To do: The required answer is every line of the data containing the word "custody".

Stored data
━━━━━━━━━━

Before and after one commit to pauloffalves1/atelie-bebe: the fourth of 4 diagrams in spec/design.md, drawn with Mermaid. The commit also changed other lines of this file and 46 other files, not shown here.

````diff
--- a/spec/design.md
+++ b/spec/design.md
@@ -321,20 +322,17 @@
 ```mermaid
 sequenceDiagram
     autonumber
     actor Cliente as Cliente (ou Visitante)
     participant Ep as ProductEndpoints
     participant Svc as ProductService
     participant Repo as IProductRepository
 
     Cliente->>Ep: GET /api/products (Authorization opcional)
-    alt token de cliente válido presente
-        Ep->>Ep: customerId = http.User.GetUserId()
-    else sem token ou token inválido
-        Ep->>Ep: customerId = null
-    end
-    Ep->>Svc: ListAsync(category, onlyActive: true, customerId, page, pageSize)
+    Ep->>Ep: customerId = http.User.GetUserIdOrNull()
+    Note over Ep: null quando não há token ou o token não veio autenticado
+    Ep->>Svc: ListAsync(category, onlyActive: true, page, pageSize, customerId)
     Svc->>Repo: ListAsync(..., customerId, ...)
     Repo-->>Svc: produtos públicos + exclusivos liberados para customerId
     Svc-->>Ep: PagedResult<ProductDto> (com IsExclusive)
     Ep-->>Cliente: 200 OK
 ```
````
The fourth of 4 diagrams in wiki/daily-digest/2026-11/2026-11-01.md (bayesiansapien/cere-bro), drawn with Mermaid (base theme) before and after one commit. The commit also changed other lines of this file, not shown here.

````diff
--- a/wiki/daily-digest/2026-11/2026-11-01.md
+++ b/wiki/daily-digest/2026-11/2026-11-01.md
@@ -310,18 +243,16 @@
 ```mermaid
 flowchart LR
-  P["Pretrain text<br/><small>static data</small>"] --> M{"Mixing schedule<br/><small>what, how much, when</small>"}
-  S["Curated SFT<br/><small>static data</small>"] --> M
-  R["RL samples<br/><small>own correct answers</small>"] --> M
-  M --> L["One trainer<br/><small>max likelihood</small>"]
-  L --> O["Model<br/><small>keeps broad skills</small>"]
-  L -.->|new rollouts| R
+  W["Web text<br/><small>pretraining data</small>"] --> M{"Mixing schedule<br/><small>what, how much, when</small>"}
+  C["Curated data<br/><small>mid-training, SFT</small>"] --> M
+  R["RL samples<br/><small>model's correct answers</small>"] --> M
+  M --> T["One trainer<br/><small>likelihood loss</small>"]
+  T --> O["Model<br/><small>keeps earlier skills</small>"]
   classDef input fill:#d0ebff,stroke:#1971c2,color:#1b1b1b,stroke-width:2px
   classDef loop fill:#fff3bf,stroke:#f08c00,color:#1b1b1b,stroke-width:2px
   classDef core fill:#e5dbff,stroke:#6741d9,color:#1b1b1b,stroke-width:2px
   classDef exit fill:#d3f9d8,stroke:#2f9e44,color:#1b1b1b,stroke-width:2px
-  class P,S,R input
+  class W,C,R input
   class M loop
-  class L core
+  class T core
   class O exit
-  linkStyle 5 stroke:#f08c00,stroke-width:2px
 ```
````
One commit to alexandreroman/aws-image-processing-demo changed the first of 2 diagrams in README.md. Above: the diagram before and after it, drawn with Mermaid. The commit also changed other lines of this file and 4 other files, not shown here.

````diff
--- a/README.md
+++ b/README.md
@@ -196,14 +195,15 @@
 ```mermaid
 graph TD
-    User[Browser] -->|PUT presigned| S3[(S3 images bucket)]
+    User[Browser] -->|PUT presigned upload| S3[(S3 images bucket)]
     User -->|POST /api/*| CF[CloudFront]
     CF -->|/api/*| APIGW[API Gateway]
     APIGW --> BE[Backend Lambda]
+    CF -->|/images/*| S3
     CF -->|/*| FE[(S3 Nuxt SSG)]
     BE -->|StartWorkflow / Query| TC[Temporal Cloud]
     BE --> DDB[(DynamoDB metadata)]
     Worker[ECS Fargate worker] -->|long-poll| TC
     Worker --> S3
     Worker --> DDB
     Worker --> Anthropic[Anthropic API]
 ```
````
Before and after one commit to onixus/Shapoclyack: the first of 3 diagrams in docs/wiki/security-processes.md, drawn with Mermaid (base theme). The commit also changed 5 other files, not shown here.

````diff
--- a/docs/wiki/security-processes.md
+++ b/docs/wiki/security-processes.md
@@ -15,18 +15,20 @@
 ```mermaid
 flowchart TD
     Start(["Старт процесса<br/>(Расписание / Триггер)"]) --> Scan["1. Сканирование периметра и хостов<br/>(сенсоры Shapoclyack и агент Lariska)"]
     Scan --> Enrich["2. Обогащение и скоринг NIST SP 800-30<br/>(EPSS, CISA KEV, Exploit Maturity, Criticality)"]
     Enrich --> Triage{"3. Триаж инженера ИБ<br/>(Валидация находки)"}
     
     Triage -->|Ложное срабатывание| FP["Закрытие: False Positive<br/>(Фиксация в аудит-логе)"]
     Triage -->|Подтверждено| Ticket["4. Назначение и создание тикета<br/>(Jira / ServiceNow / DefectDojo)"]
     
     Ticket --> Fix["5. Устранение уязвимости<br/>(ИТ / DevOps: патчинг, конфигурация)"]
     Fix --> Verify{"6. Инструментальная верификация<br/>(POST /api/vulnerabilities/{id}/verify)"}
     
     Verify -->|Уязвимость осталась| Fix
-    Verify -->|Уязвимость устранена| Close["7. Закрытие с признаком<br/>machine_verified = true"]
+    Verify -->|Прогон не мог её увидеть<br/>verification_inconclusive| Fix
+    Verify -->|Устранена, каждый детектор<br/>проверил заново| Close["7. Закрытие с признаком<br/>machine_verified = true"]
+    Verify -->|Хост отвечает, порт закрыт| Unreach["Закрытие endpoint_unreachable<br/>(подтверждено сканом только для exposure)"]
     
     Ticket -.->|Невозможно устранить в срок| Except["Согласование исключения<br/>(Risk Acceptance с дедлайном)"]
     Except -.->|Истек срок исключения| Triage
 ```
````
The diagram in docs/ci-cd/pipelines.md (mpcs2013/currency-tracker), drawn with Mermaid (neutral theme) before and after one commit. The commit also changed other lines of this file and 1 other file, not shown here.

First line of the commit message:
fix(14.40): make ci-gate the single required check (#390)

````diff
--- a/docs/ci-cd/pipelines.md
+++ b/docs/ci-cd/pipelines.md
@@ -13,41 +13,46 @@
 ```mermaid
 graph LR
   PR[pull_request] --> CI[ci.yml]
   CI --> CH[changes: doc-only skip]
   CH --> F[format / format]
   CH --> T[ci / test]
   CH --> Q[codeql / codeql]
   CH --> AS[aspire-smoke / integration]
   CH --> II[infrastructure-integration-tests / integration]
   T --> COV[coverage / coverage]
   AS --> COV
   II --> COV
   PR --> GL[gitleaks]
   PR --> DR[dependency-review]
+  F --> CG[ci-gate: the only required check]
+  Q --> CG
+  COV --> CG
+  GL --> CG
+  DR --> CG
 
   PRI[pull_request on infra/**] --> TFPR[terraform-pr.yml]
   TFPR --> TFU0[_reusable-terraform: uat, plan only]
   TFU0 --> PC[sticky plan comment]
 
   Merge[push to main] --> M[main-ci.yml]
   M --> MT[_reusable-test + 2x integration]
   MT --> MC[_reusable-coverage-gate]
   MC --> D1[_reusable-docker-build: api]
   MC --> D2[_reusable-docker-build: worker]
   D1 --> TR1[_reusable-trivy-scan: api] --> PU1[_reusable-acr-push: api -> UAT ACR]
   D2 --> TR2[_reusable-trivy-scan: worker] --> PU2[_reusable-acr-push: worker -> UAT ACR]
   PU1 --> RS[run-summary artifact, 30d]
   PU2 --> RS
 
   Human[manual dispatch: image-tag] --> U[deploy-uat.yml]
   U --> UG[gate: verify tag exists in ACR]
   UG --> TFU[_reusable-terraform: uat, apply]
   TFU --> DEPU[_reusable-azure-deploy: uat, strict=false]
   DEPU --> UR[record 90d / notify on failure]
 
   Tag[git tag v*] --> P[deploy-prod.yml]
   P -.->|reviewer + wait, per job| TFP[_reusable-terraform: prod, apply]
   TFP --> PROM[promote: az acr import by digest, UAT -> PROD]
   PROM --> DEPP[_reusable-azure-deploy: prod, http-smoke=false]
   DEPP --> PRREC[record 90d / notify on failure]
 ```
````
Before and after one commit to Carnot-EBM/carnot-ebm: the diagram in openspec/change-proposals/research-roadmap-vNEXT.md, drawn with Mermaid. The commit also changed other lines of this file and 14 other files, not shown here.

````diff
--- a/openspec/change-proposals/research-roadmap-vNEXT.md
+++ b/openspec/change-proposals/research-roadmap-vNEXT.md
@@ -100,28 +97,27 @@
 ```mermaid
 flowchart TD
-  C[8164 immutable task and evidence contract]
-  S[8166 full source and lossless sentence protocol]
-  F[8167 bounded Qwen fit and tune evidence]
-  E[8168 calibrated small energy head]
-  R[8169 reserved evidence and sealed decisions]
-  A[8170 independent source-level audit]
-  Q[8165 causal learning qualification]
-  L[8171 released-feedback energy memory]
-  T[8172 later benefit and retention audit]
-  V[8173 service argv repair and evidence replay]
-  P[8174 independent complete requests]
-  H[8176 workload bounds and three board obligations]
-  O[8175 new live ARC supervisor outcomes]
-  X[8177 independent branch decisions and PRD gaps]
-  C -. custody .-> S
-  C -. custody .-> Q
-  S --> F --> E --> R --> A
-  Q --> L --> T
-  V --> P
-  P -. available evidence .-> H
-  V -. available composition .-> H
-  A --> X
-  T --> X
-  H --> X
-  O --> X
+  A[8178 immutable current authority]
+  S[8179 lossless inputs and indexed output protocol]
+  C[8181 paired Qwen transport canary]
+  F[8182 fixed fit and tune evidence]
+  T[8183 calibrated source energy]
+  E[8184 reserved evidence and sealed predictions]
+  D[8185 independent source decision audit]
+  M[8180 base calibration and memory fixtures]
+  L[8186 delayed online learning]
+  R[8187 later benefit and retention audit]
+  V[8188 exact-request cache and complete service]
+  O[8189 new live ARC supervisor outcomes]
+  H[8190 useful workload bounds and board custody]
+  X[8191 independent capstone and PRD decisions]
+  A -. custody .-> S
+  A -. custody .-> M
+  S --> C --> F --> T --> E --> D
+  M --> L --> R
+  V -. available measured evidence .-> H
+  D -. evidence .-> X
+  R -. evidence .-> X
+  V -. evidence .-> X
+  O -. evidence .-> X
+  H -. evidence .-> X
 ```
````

━━━━━━━━━━

Problem solution:
-  C -. custody .-> S
-  C -. custody .-> Q
+  H[8190 useful workload bounds and board custody]
+  A -. custody .-> S
+  A -. custody .-> M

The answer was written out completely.